Trash plan may get more time
County may allow current haulers to continue pickup until next year

LAWRENCEVILLE - A county official said Thursday that Gwinnett is working on an extension with its nine residential garbage haulers that would allow them to keep working in the county through the end of the year.

With the 120-day extension granted to haulers in December set to expire April 30, the move would give the county another eight months for developing and implementing a new solid waste plan.

"Staff is very close to finalizing a timeline for a new solid waste plan for the county," Communication Director Joe Sorenson said. "As soon as we have that in place, we'll make an announcement."

The 120-day extension was given to all of Gwinnett's residential trash haulers after Superior Court Judge Michael Clark granted haulers Southern Sanitation and Sanitation Solutions a preliminary injunction against the county and Gwinnett Clean and Beautiful. The preliminary injunction halted the county's 2008 solid waste plan from taking effect Jan. 1. That plan would have set the county up into six zones with two haulers - Waste Pro and Advanced Disposal - servicing three zones each, or roughly 90,000 households each.

Haulers Southern Sanitation and Sanitation Solutions filed the lawsuit challenging that plan because they said it would have forced them out of business and that the request for proposal process was suited to the advantage of large corporations. The matter is scheduled to be resolved in court in early May, although the county and Gwinnett Clean and Beautiful have requested mediation.

In related business, Commissioner Mike Beudreau's "blue ribbon" trash committee is still shooting to get its recommendations to Beaudreau prior to the Board of Commissioners meeting Tuesday.

According to member Mack Perry, the group is divided over some issues while in total agreement on others. One that it seems to be in agreement about is making trash service mandatory for all residential homes.

"People are pretty set on mandatory trash pickup because that's the only way we can get rid of a big portion of the illegal dumping," Perry said. "And the illegal dumping isn't coming from people who have trash service."

The issue where there seems to be contention relates to allowing people to opt out of the mandatory service. For instance, it's been brought to the committee's attention that some small business owners take their home trash to their place of business, the logic being why pay for a service twice. Other concerns relate to vacant rental properties and also senior citizens living on fixed incomes. Perry said some churches allow their senior members to dump trash at the church to save them the expense.

"I personally don't have a problem with an opt-out program as long as it's very strict," Perry said. "But people need to realize that we're just making recommendations."
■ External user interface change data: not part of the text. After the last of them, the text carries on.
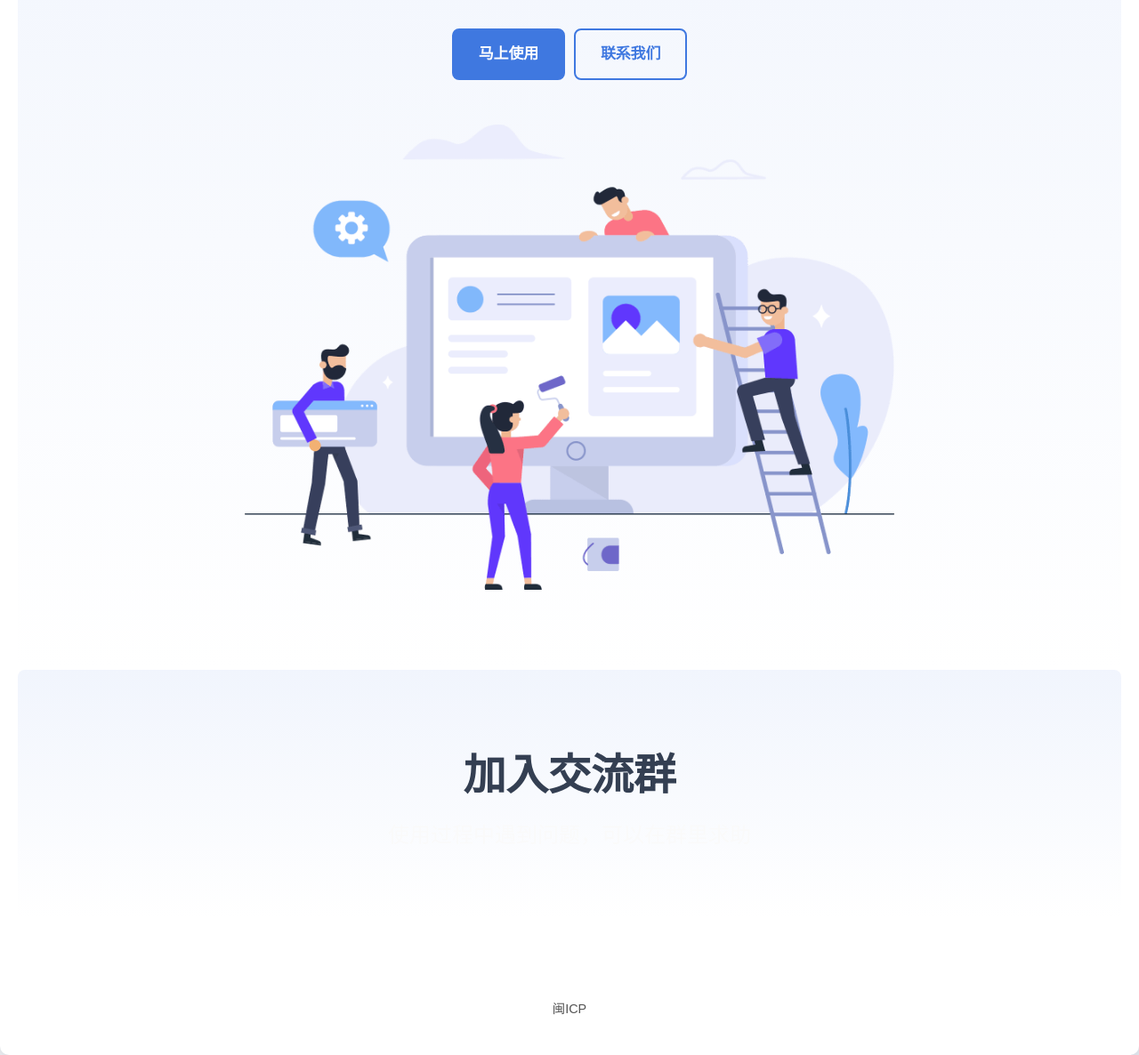
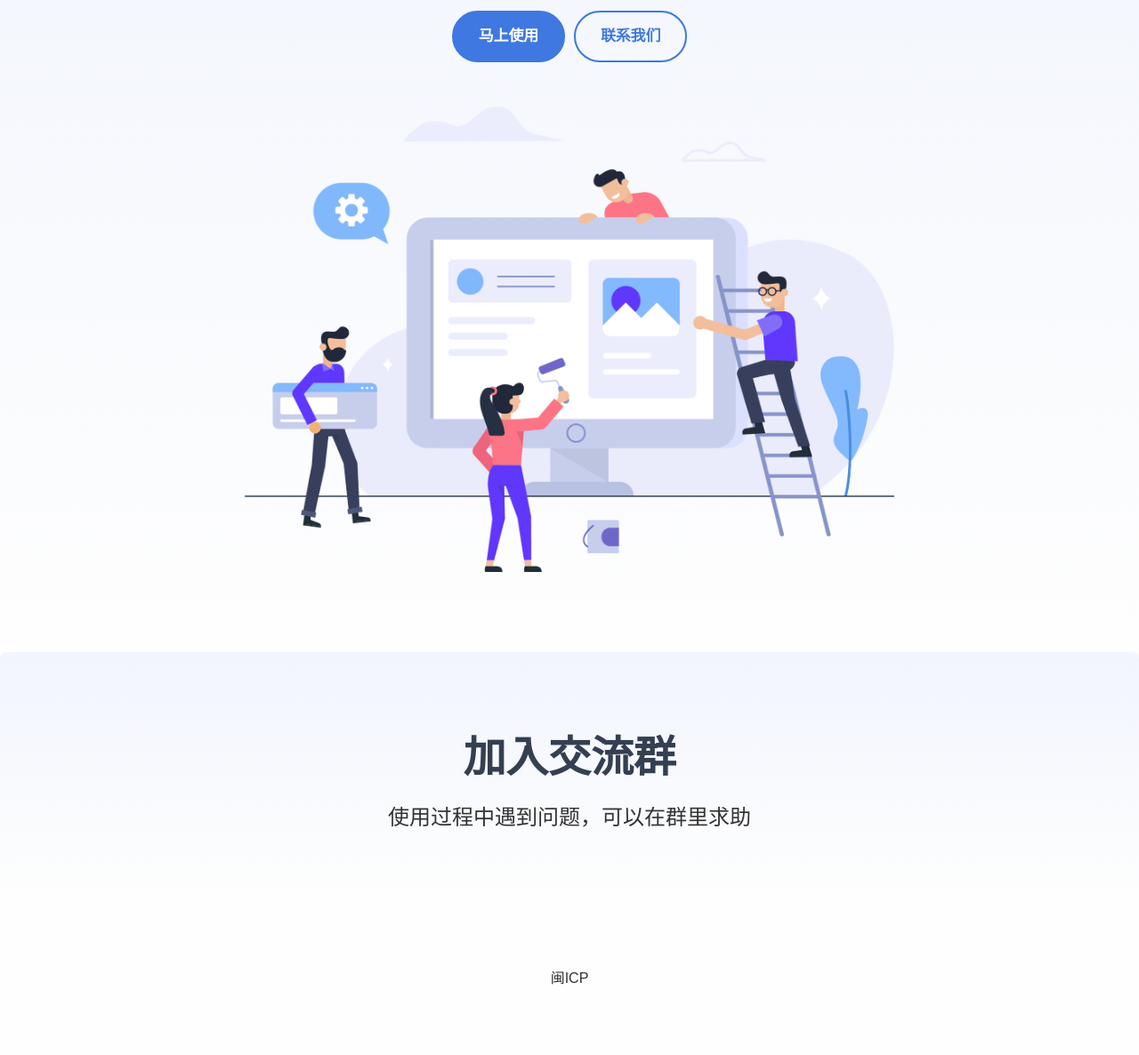
Before and after one commit to JerryPlusOfficial/Crystal-Spirit-Web-site, a plain HTML site: page index.html in a window 1280 px wide. Shown: the part 227-1413 px from the top of the page at 89% size. After the commit the page ends 1365 px from the top, so only its background shows below. Drawn offline with Linux system fonts and the light colour scheme.

Commit message:
优化了页面样式，调整了文本对齐和字体权重，更新了按钮样，去掉了一些未使用的 CSS 规则。

```diff
--- a/index.html
+++ b/index.html
@@ -11,26 +11,23 @@
         body {
             margin: 0;
             font-family: -apple-system, BlinkMacSystemFont, "Helvetica Neue", Helvetica, Roboto, Arial, "PingFang SC", "Hiragino Sans GB", "Microsoft Yahei", "Microsoft Jhenghei", sans-serif;
-            background: linear-gradient(to bottom right, #f3f4f6, #e2e8f0);
-            color: #333;
         }
 
         .panel {
-            text-align: center;
-            padding: 20px;
-            border-radius: 10px;
-            background-color: #fff;
-            box-shadow: 0 4px 20px rgba(0, 0, 0, 0.1);
+            color: rgb(51, 51, 51);
+            font-weight: 100;
         }
 
         .description {
-            font-size: 0.9em;
-            font-weight: 400;
-            margin: 20px 0;
-            color: #555;
+            text-align: center;
+            font-size: 1em;
+            font-weight: 500;
+            line-height: 1.8rem;
+            margin-bottom: 1rem;
         }
 
         .wechat-group {
+            text-align: center;
             padding-bottom: 10px;
         }
 
@@ -48,36 +45,6 @@
 
         .bg-gradient-primary {
             border-radius: 8px;
-            background: linear-gradient(135deg, #4e54c8, #8f94fb);
-            color: #fafafa; /* 修改为轻微偏灰的白色 */
-        }
-
-        .btn {
-            padding: 10px 20px;
-            border: none;
-            border-radius: 50px;
-            cursor: pointer;
-            transition: background 0.3s ease;
-        }
-
-        .btn-primary {
-            background-color: #007bff;
-            color: white;
-        }
-
-        .btn-primary:hover {
-            background-color: #0056b3;
-        }
-
-        .btn-outline-primary {
-            background-color: transparent;
-            border: 2px solid #007bff;
-            color: #007bff;
-        }
-
-        .btn-outline-primary:hover {
-            background-color: #007bff;
-            color: white;
         }
     </style>
 </head>
@@ -96,10 +63,10 @@
                     </div>
                     <div class="d-flex justify-content-center">
                         <span>
-                            <a href="https://ys.mihoyo.com/" target="_blank" class="btn btn-lg btn-primary mx-1">马上<span>使用</span></a>
+                            <a href="https://ys.mihoyo.com/" target="_blank" class="btn btn-lg btn-primary rounded-pill mx-1">马上<span>使用</span></a>
                         </span>
                         <span>
-                            <a href="https://qm.qq.com/q/oDE8zMTOdG" class="btn btn-lg btn-outline-primary mx-1">联系我们</a>
+                            <a href="https://qm.qq.com/q/oDE8zMTOdG" class="btn btn-lg btn-outline-primary rounded-pill mx-1">联系我们</a>
                         </span>
                     </div>
                     <div class="row mt-10">
```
One other group who offered some recommendations this past week regarding Gwinnett's ongoing solid waste issue was the grand jury, which initiated the investigation themselves, said District Attorney Danny Porter.

It recommended that Gwinnett County allow residents to have input regarding the final plan that is implemented, to not include trash bills in homeowner property taxes and to not eliminate competition among haulers. Specifically, it said that residents want the ability to choose from at least three haulers in order for there to be competition and to keep cost low.

Sorenson said the county respects the time and opinions of the members of the grand jury.

"We will give their recommendations significant weight as we move forward with the development of a new plan," Sorenson said. "That will include the opportunity for even more community input."